On a day void of any significant Sterling data, the British currency fell to its lowest level against the euro since December 2021. Investors bought the euro after hopes of a Russian de-escalation in Ukraine. The optimism for a ceasefire in Ukraine stems from news that Russia would look to withdraw troops from the regions around Kyiv, but also, Ukraine President Zelenskyi announced that the talks had given “positive signals”.

However, many remain cautious that investor optimism is misplaced. Russian Defence Minister Sergey Shoigu seemingly refuted claims of a de-escalation saying the withdrawal of troops was merely an indication that the first stage of the attack on Ukraine was complete.

Earlier in the week Bank of England Governor Bailey commented that only modest rate hikes may be required for the remainder of 2022, contradicting forecasts at the start of the year which saw rate hike expectations to increase to 2% by year end. This has also weighed on Sterling.


The euro rallied to fresh highs against both the pound and the dollar yesterday benefitting from Ukraine-Russia optimism, but also, increased expectations that the European Central Bank will be forced to hike interest rates this year.

According to preliminary data released on Wednesday, German inflation rose to its highest level for over forty years to 7.3%, up from 5.1% in February. Whilst in Spain, inflation soared to 9.8% from 7.6% previously as an increase in energy prices took its toll on European states. ECB President Christine Lagarde attempted to downplay the recent spike in EU inflation. Lagarde acknowledged the inflation situation as fluid, but stated food and energy prices were expected to stabilise.
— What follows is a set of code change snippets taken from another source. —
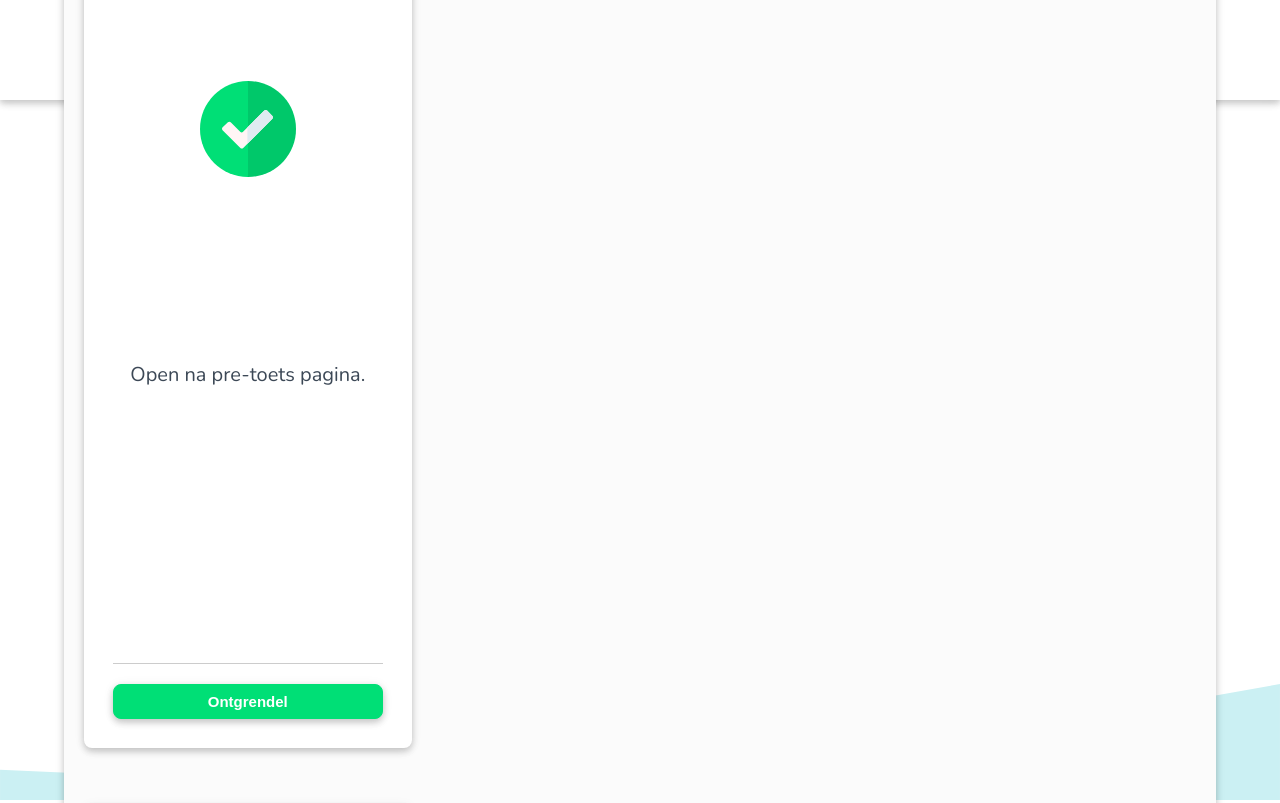
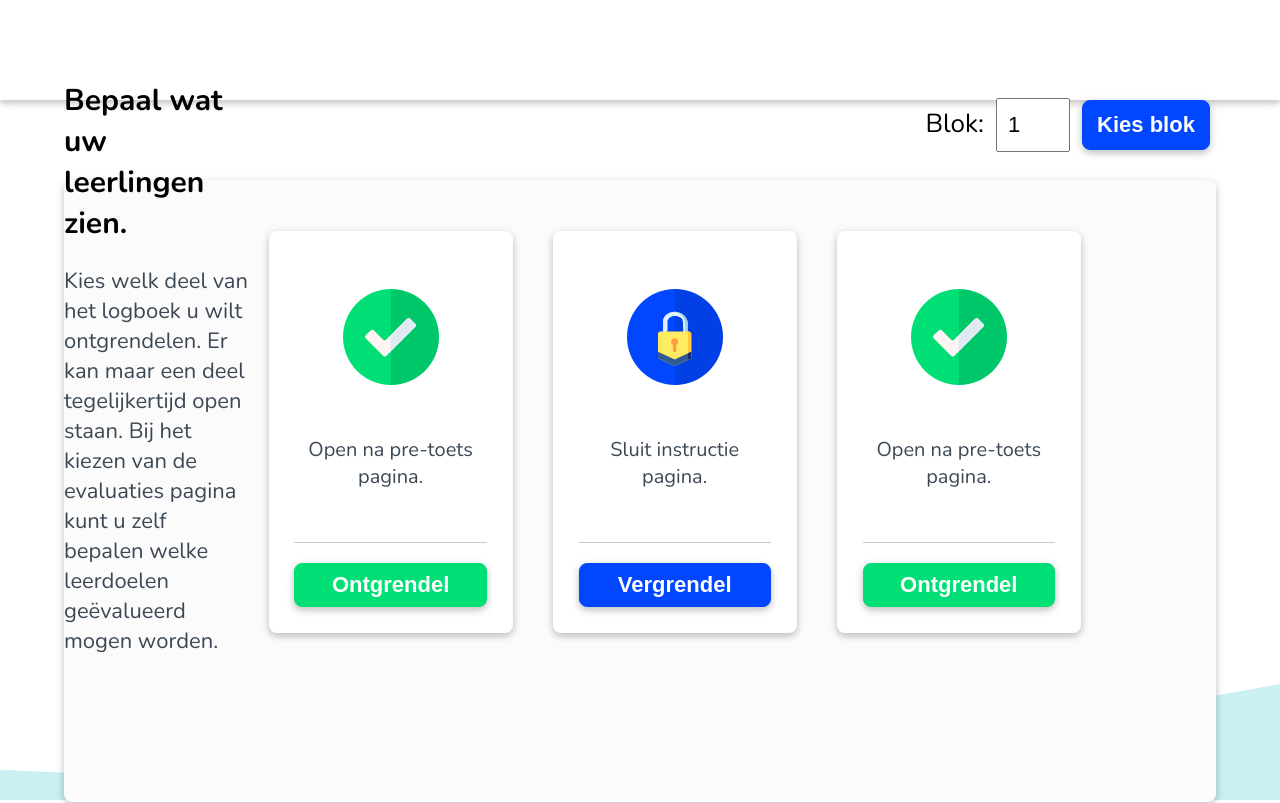
Before and after one commit to Rowan-Paul/HANAIM-DWA-Rekenlogboek, a React (Create React App) app in the folder rekenlogboek/client-side/: page /teacher/allow-student-access in a window 1280 px wide. Shown: the top 803 px of the page. Built offline with nearby package versions, Linux system fonts and the light colour scheme.

Commit message:
Added scss to allowstudentaccess component

```diff
--- a/rekenlogboek/client-side/src/js/teacher/containers/AllowStudentAccess.js
+++ b/rekenlogboek/client-side/src/js/teacher/containers/AllowStudentAccess.js
@@ -1,6 +1,8 @@
 import React from 'react'
 import { withRouter } from 'react-router-dom'
 import { connect } from 'react-redux'
+
+import '../../../scss/teacher/containers/AllowStudentAccess.scss'
 
 import Check from '../../../img/icons/check_green.svg'
 import Lock from '../../../img/icons/lock_blue.svg'
@@ -9,15 +11,13 @@ import Jumbotron from '../../common/Jumbotron'
 import ButtonContainer from '../../common/ButtonContainer'
 import Button from '../../common/Button'
 
-function AllowStudentAccess(props) {
+function AllowStudentAccess() {
 	return (
 		<div className="allow-student-access">
 			<div className="period-filter">
 				<div>Blok:</div>
-				<input type="number" value="1" min="1" max="100" />
-				<Button color="blue" handler={() => {}}>
-					Kies blok
-				</Button>
+				<input type="number" defaultValue="1" min="1" max="99" />
+				<Button color="blue" handler={() => {}} value="Kies blok" />
 			</div>
 			<Jumbotron>
 				<div className="content-container">
@@ -25,7 +25,7 @@ function AllowStudentAccess(props) {
 						<h1>Bepaal wat uw leerlingen zien.</h1>
 						<p>
 							Kies welk deel van het logboek u wilt ontgrendelen. Er kan maar
-							een gedeelte tegelijkertijd open staan. Bij het kiezen van de
+							een deel tegelijkertijd open staan. Bij het kiezen van de
 							evaluaties pagina kunt u zelf bepalen welke leerdoelen geëvalueerd
 							mogen worden.
 						</p>
--- /dev/null
+++ b/rekenlogboek/client-side/src/scss/teacher/containers/AllowStudentAccess.scss
@@ -0,0 +1,50 @@
+.allow-student-access {
+	display: flex;
+	flex-direction: column;
+	justify-content: center;
+
+	.bttn {
+		font-size: 22px;
+	}
+
+	.period-filter {
+		font-size: 26px;
+		width: 90%;
+		justify-content: flex-end;
+		align-items: baseline;
+		display: flex;
+		flex-direction: row;
+		margin: 12px auto;
+
+		& > * {
+			margin: 0 6px;
+			height: 50px;
+		}
+
+		input {
+			font-size: 22px;
+			width: 50px;
+			padding: 0 10px;
+		}
+
+		.bttn {
+			width: 10vw;
+		}
+	}
+
+	.content-container {
+		display: flex;
+		flex-direction: row;
+		width: 90%;
+		justify-content: space-evenly;
+		align-content: center;
+
+		.explanation-container {
+			width: 25%;
+			display: flex;
+			flex-direction: column;
+			justify-content: center;
+			height: 60%;
+		}
+	}
+}
```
Markets currently anticipate the ECB ultra accommodative bond buying scheme to end in the summer with the first rate hike from the ECB in ten years to follow.

Key announcements

09:00 – EUR – EU unemployment data
09:00 – EUR – ECB Board Executive Philip Lane’s speech